The private market
In the relationship oriented world of the environmental marketplace, is there a place for the Internet? The Internet will never fully replace relationships, but will be used to start new ones and complement existing ones. Through the use of "private market" e-commerce platforms, buyers and sellers can leverage Internet technologies to enhance their existing business relationships, while providing a platform to form new ones.
The Web-centric approach of successful companies provides a formula for success that will be followed by others...becoming Web-centric will no longer be a fandiful exercise, but rather a central strategy for long-term business growth.
In 2001, many companies will seek out e-commerce platforms that provide the ability to "privatize" their commercial transactions with only preferred customers or suppliers. For a supplier, customer ownership and brand awareness will be a principal driver. For a buyer, confidentiality and trust in preferred suppliers are paramount concerns. Ultimately, the private market will be a key business platform, which will eventually provide communication with Enterprise Resource Planning (ERP) systems, e-marketplaces, mobile communication devices and other third party systems.
From e-commerce to e-collaboration

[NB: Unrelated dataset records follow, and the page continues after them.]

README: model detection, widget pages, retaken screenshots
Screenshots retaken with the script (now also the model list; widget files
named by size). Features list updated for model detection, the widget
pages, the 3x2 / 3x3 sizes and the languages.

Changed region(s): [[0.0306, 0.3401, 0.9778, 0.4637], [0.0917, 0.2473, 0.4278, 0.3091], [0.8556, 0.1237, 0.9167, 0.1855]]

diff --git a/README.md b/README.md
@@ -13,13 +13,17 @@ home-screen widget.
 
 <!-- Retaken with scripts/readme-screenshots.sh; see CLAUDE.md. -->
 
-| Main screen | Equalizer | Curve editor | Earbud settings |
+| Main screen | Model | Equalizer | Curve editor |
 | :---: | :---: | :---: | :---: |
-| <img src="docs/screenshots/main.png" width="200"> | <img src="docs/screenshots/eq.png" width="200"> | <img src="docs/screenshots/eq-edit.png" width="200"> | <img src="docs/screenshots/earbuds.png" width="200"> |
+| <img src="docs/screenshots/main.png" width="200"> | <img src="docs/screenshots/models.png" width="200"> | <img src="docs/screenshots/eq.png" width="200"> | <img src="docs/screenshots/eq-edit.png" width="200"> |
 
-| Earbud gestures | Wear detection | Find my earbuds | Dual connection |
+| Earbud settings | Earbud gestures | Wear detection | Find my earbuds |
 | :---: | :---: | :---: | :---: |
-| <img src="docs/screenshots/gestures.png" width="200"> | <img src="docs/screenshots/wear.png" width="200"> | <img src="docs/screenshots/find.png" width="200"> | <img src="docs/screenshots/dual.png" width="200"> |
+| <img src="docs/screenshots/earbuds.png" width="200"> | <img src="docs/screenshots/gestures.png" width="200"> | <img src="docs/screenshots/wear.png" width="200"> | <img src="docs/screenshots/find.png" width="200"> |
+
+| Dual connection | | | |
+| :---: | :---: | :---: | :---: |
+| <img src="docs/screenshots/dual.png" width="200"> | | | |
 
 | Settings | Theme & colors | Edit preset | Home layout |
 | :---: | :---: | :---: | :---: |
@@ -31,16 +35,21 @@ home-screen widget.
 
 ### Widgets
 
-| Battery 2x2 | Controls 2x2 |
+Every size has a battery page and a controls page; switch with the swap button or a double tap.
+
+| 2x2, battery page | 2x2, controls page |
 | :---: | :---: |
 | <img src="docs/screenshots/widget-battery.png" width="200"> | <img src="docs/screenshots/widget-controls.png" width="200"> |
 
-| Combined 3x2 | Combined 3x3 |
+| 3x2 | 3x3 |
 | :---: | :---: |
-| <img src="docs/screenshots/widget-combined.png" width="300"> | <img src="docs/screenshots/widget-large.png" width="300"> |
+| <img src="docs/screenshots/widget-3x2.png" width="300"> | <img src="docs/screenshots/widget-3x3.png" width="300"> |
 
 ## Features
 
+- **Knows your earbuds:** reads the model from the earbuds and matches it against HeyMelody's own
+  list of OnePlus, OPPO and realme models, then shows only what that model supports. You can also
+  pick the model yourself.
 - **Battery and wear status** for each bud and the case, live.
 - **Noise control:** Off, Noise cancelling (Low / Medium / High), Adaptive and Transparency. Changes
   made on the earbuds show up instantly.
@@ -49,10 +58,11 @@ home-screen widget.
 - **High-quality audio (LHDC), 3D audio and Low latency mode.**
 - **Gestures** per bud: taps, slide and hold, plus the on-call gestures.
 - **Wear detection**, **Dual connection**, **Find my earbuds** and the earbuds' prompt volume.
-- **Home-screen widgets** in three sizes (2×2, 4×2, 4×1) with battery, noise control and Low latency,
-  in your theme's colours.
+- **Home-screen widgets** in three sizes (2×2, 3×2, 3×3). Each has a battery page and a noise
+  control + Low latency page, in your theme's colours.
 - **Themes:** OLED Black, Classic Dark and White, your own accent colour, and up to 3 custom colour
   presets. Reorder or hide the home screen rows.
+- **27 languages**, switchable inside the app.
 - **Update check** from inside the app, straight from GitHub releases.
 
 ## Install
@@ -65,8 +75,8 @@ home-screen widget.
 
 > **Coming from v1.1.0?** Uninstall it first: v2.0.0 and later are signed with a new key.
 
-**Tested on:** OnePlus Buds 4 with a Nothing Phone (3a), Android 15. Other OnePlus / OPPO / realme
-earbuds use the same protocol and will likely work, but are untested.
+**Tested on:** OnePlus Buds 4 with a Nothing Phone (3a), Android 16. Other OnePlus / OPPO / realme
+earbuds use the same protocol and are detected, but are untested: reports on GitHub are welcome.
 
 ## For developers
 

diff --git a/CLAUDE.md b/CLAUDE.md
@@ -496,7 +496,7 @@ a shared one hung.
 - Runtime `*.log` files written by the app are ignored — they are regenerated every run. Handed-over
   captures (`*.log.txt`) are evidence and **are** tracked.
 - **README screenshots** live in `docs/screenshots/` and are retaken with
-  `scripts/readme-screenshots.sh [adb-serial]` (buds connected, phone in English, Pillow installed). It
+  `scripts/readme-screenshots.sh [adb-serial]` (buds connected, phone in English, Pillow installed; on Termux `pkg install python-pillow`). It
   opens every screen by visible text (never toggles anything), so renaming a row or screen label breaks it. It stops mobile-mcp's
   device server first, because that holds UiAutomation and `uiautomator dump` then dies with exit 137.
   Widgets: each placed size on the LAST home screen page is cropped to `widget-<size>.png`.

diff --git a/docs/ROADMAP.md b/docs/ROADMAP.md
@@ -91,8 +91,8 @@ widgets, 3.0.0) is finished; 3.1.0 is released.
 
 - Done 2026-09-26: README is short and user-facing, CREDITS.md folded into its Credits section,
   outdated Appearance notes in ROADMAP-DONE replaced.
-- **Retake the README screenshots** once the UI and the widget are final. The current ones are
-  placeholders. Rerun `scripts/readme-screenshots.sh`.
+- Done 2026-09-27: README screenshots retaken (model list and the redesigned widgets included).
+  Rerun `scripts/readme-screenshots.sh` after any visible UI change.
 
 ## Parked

In the IT world, one speaks of the 3 "C"s when referring to a commercial Web site: content, community and commerce. Although this is generally used as a formula for success, it can also be viewed as a statement of technology evolution. As we begin 2001, a fourth "C" should be added to this list: collaboration. In its simplest form, e-collaboration consists of using technology to facilitate an existing business activity. Whether it is drafting a proposal, managing a project or integrating a supply chain, successful collaboration will be essential to reducing inefficiencies in existing business processes.
In 2001, we will see this trend occurring as more companies begin to build functions into their corporate Intranets and Internet sites to enhance their value to the corporation. In this manner, these functions will allow employees, customers, suppliers and partners to more efficiently communicate and work together. Examples of these collaborative business functions include document drafting, engineering designs, sales force automation, project management and customer service.
As we begin 2001, some of us remain cautious about technology, while others remain believers in the promise of the Internet. The environmental marketplace is no exception. These two camps have dominated our collective psyche for the better part of the past decade with the latter growing in numbers every year. No matter what camp you currently find yourself in, it is evident that computers and the Internet will continue to be a growing part of our everyday lives, at home, school and work. Consequently, as business managers and executives, figuring out where and how technology can help a business be more productive and efficient should be a priority in the new year. These types of investments are not only prudent, but also necessary given the highly competitive nature of today's marketplace.
Steve Walters can be reached via email at firstname.lastname@example.org.
Jason Hensel is managing editor of Environmental Protection magazine. He can be reached via email at email@example.com.
This article originally appeared in the 01/01/2001 issue of Environmental Protection.